The rand was stable in the Monday morning trade, with analysts expecting little movement of the local currency until the outcome of the European Central Bank (ECB) meeting later this week.
The ECB is meeting on Thursday in Barcelona and media reports said it may refuse any more easy money for governments as the political resolve to rein in deficits shows signs of crumbling in that region.
Since the ECB's last meeting in April, there has been a resurgence in the eurozone sovereign debt crisis, and the spotlight on the 17-nation bloc suggests it has fallen into recession.
"The rand is very stable this morning and we are not expecting much influence until the outcome of the ECB. It strengthened in thin volume by 0.7 percent to R7.73 against the USD on Friday, which was good," a local trader said.
SA markets were closed on Friday for the Freedom Day public holiday.
At 08:37 local time the rand was bid at R7.7347 to the dollar from its previous close of R7.7.7340. It was bid at R10.2485 to the euro from R10.2559 before, and at R12.5848 against sterling from R12.6011 previously.
The euro was bid at US$1.3248 from its previous close of $1.3239.
Standard Bank analysts said in a morning report that the rand had remained fairly range-bound over the past week, as the market firstly waited for the FOMC meeting and then the local public holiday.
"Weaker-than-expected US Q1:12 GDP numbers late last week have put the dollar under pressure, with the rand benefitting from this weakness. Over the coming week, however, the rand could suffer if developments in Europe continue to take a negative tone. The downgrading of Spain's sovereign rating will make this week's Spanish auction a key focal point," the bank said.
Standard bank said it didn't expect fresh stimulus measures from the ECB meeting, which could weigh on the euro.
"While the odds remain stacked in favour of rand weakness in our view, today's data could provide some support if the trade balance narrows in line with our expectations," the bank added.
Dow Jones Newswires reported that the dollar sagged against the yen and emerging Asian currencies on Monday as more signs of strain on the US economy spurred expectations of further easing by the Fed.

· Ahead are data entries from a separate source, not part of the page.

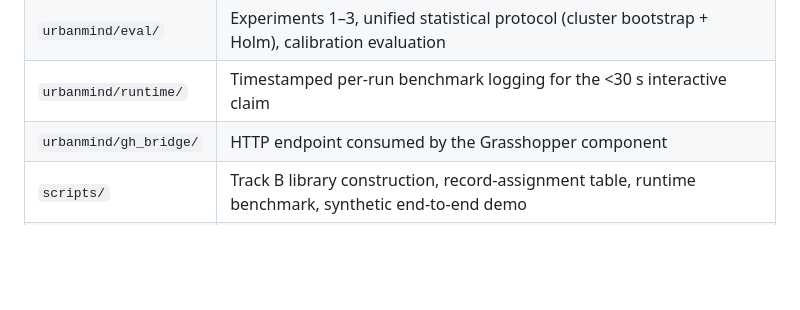
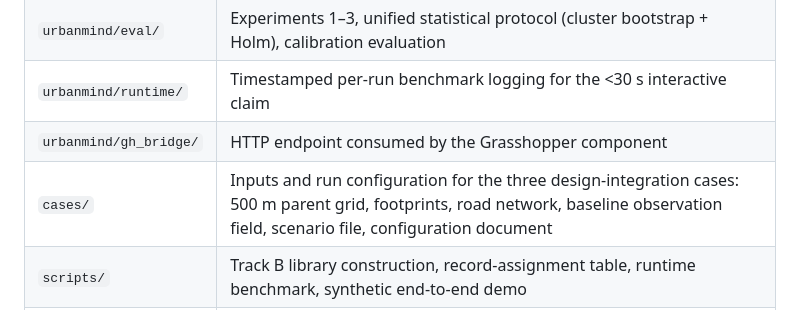
Before and after one commit to AutoSaveS/urbanmind, a Markdown page: README.md, the part around the change. Drawn GitHub-style; blank space fills up the shorter version.

Commit message:
List the cases directory in the repository layout
The response letter points readers to per-case inputs and configuration
released with the code, but the layout table had no entry for them.
<｜end▁of▁thinking｜>

<｜｜DSML｜｜ calls>
<｜｜DSML｜｜ invoke name="Bash">
<｜｜DSML｜｜ parameter name="command" string="true">cd ~/Projects/urbanmind && git commit -q -F - <<'MSG'
List the cases directory in the repository layout

The response letter points readers to per-case inputs and configuration
released with the code, but the layout table had no entry for them.

Co-Authored-By: Claude Opus 5.5 <noreply@anthropic.com>

```diff
--- a/README.md
+++ b/README.md
@@ -71,6 +71,7 @@ flowchart LR
 | `urbanmind/eval/` | Experiments 1–3, unified statistical protocol (cluster bootstrap + Holm), calibration evaluation |
 | `urbanmind/runtime/` | Timestamped per-run benchmark logging for the <30 s interactive claim |
 | `urbanmind/gh_bridge/` | HTTP endpoint consumed by the Grasshopper component |
+| `cases/` | Inputs and run configuration for the three design-integration cases: 500 m parent grid, footprints, road network, baseline observation field, scenario file, configuration document |
 | `scripts/` | Track B library construction, record-assignment table, runtime benchmark, synthetic end-to-end demo |
 | `data/trackb/` | Track B intervention outcome library: 208 verified records, DOI/site-level split, extracted effect sizes |
 | `demo/` | Trainable synthetic backend, web viewer, video recording script |
```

Some of the optimism on the US economy that contributed to the greenback's turnaround against the yen this year appears to be wearing off, while the Bank of Japan's announcement on Friday of further easing did virtually nothing to slow the yen's ascent.
"Our view is that over the last few months, Bank of Japan easing has had only a marginal impact," said Robert Ryan, G-10 currency strategist at BNP Paribas. "If the dollar were to move back toward Y77 or Y76, it would call into question the whole rationale for the BOJ to ease further."
Bonds tad firmer on good PSCE, M3 data
Bonds were marginally firmer in opening trade on Monday gaining some succour from better than expected broad money supply and credit demand data on what is otherwise expected to be a quiet session after a long weekend and tomorrow also being a public holiday.
At 08:50, the benchmark R157 bond was at 6.440 percent from its previous close of 6.460 percent. The R207 was bid at 7.555 percent and offered at 7.525 percent from a previous close of 7.560 percent and the R186 was offered at 8.160 percent from its close of 8.165 percent.